Certainly, it’s not as cool as it would be to ACTUALLY live in a floating, soapy orb, just sailing above the rest of the world. Living in a bubble is much more serious and problematic. Bubbles are what close us off to uncomfortable realities. Bubbles are what shelter us from the unknowns outside that may assail us. Bubbles are what keep us in an ordered path, and prevent us from questioning why we are always flowing in one direction, a direction that is almost always predetermined for us. They also keep us from having those difficult conversations with people, for fear of hurting them or revealing too much about ourselves.
Lately, I have struggled with a bubble that society placed me into long before I could even recognize what was happening. Go to school. Get good grades, get into a good college and find a 9-5 job that pays well. Go to grad school if needed. Maybe medical school? It’s the only way to “truly” help people, after all.
While complaining about these stages of life has become extremely common and cliche, there is some merit in discussing what is important in life and what sorts of paths can lead to meaning. In my confusing journey to discover what I want to achieve in my life and what is important to me, it has come to my attention that I need to acknowledge the people who have been in my life to pop the bubble that I live in, allowing me to see beyond its walls.
I am very fortunate to have many people in my life who “pop” my bubbles and keep me from falling into an unhappy dynamic of going through the motions. In this post I just want to mention a few who have been especially influential and helpful over the years.
My good friend John Madison is always puncturing the orb of mainstream college life for me. He constantly reminds me that not wanting to get a real job right after college is more than just okay. We share a love of travel, and both have come to the understanding that an unrelenting travel bug is extremely incompatible with a 9-5 job. This is why I’m not planning on getting one anytime soon. I love the freedom that being in the service industry gives me. To take two weeks off work, I just need to find someone to cover a few shifts, which is typically no problem whatsoever. I don’t have to submit a time off request or be on good terms with my boss. I just get my ass covered and I go. This is why I believe people my age and others who are just emerging from college should think twice before jumping into a serious career. It will tether you down for a good chunk of your life, putting a halt to all travel and adventure outside of a few weeks of the year that you’re given off.
Betsy, the brilliant artist of the painting in this article, is also a huge inspiration to me. She was accepted to various art schools after high school, and was conflicted between choosing Pratt University in New York City or Milwaukee Institute of Art and Design. Milwaukee wanted her and she would have gone there for a considerably smaller sum of money than New York, but she knew that Milwaukee was not going to help her artistic talents develop to their full potential. She took a risk and went to New York City, a huge leap for a girl from a safe suburb in Minnesota.
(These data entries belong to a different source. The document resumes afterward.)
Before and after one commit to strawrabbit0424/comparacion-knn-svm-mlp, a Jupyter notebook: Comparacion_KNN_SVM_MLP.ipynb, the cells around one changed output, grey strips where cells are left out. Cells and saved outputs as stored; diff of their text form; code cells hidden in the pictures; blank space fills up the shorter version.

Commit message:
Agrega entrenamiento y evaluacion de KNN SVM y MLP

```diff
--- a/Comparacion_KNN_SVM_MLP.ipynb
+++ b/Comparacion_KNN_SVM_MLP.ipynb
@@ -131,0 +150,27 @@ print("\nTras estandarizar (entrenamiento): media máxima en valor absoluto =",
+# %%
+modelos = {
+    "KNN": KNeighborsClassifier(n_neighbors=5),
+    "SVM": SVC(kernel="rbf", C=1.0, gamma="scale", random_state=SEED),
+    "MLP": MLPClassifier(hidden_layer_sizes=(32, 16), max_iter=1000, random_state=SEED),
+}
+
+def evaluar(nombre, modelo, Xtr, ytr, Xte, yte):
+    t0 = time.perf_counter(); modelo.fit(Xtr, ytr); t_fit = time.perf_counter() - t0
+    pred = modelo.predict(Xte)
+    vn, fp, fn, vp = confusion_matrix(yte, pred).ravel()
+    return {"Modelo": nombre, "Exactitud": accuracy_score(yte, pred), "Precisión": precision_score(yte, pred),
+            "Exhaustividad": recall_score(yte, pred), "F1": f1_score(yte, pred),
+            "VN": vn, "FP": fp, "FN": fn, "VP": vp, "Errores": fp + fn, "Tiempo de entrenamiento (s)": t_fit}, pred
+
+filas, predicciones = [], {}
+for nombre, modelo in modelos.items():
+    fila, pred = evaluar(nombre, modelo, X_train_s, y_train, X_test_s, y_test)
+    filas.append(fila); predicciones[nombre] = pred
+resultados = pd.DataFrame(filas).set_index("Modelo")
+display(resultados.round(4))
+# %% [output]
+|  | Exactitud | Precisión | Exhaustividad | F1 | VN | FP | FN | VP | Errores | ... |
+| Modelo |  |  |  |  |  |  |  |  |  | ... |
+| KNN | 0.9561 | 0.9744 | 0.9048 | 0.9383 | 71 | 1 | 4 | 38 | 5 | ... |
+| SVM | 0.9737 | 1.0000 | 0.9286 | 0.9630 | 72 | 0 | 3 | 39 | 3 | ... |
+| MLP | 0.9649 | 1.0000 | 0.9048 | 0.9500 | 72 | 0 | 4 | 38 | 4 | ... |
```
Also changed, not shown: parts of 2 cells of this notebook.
Not only has she been extremely successful in her studies, but also in her career, as she is already being offered paid positions, which is huge for young artists.
Finally, I really have to be thankful for my parents, who support me in every life decision that I make. They are truly different from many parents of the area that I come from, they don’t demand that I achieve anything outside of what I truly want to do. They are fully supportive of my interest in staying in the service industry for a few years after earning both my bachelors of science in biology and bachelors of arts in Spanish Studies. I feel like this is pretty rare, and I am extremely grateful that I have them.
Money is wasted on the old but youth is wasted on the young. Don’t give up your youth just because you are afraid to pop your own bubble and step into unfamiliar territory.